--- EXERCISE INPUT ---
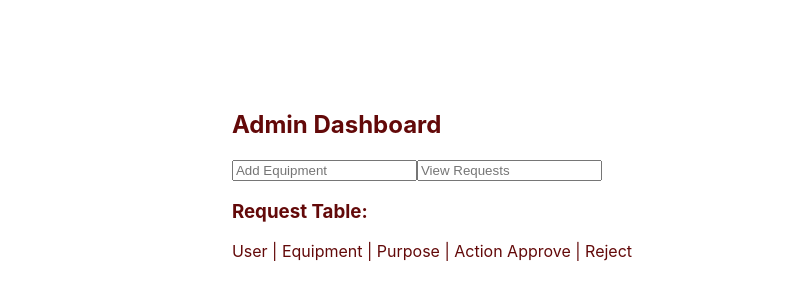
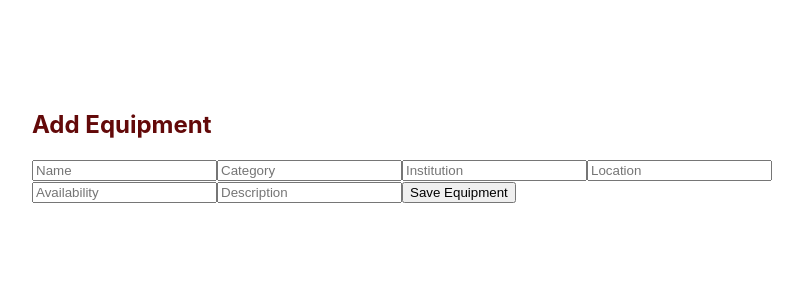
Before and after one commit to Nantha-Code/equipnet-india, a React (Vite) app: page / in a window 1280 px wide. Shown: the part 130-430 px from the top of the page, without its empty margins (208-1011 px from the left). Built offline with nearby package versions, Linux system fonts and the light colour scheme.

Commit message:
the  addequipment page was created and the page ui was added

```diff
--- a/src/App.jsx
+++ b/src/App.jsx
@@ -13,6 +13,7 @@ import EquipmentList from "./components/equipment/EquipmentList";
 import RequestForm from "./components/request/RequestForm";
 import Dashboard from "./pages/Dashboard";
 import AdminDashboard from "./pages/AdminDashboard";
+import AddEquipment from "./pages/AddEquipment";
 
 function App() {
   return (
@@ -30,7 +31,8 @@ function App() {
      {/* <EquipmentList/> */}
      {/* <RequestForm/> */}
      {/* <Dashboard/> */}
-     <AdminDashboard/>
+     {/* <AdminDashboard/> */}
+     <AddEquipment/>
     </>
   );
 }
--- a/src/pages/AddEquipment.jsx
+++ b/src/pages/AddEquipment.jsx
@@ -0,0 +1,20 @@
+import React from 'react'
+
+function AddEquipment() {
+  return (
+    <>
+    <div className="add-equipment-container">
+        <h2>Add Equipment</h2>
+        <input type="text"placeholder='Name' />
+        <input type="text" placeholder='Category'/>
+        <input type="text" placeholder='Institution'/>
+        <input type="text" placeholder='Location'/>
+        <input type="text" placeholder='Availability'/>
+        <input type="text" placeholder='Description'/>
+        <button>Save Equipment</button>
+    </div>
+    </>
+  );
+}
+
+export default AddEquipment;
```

--- EXERCISE OBJECTIVE ---
Quote every record above exactly, omitting any pictures they contain.

--- RESULT ---
Before and after one commit to Nantha-Code/equipnet-india, a React (Vite) app: page / in a window 1280 px wide. Shown: the part 130-430 px from the top of the page, without its empty margins (208-1011 px from the left). Built offline with nearby package versions, Linux system fonts and the light colour scheme.

Commit message:
the  addequipment page was created and the page ui was added

```diff
--- a/src/App.jsx
+++ b/src/App.jsx
@@ -13,6 +13,7 @@ import EquipmentList from "./components/equipment/EquipmentList";
 import RequestForm from "./components/request/RequestForm";
 import Dashboard from "./pages/Dashboard";
 import AdminDashboard from "./pages/AdminDashboard";
+import AddEquipment from "./pages/AddEquipment";
 
 function App() {
   return (
@@ -30,7 +31,8 @@ function App() {
      {/* <EquipmentList/> */}
      {/* <RequestForm/> */}
      {/* <Dashboard/> */}
-     <AdminDashboard/>
+     {/* <AdminDashboard/> */}
+     <AddEquipment/>
     </>
   );
 }
--- a/src/pages/AddEquipment.jsx
+++ b/src/pages/AddEquipment.jsx
@@ -0,0 +1,20 @@
+import React from 'react'
+
+function AddEquipment() {
+  return (
+    <>
+    <div className="add-equipment-container">
+        <h2>Add Equipment</h2>
+        <input type="text"placeholder='Name' />
+        <input type="text" placeholder='Category'/>
+        <input type="text" placeholder='Institution'/>
+        <input type="text" placeholder='Location'/>
+        <input type="text" placeholder='Availability'/>
+        <input type="text" placeholder='Description'/>
+        <button>Save Equipment</button>
+    </div>
+    </>
+  );
+}
+
+export default AddEquipment;
```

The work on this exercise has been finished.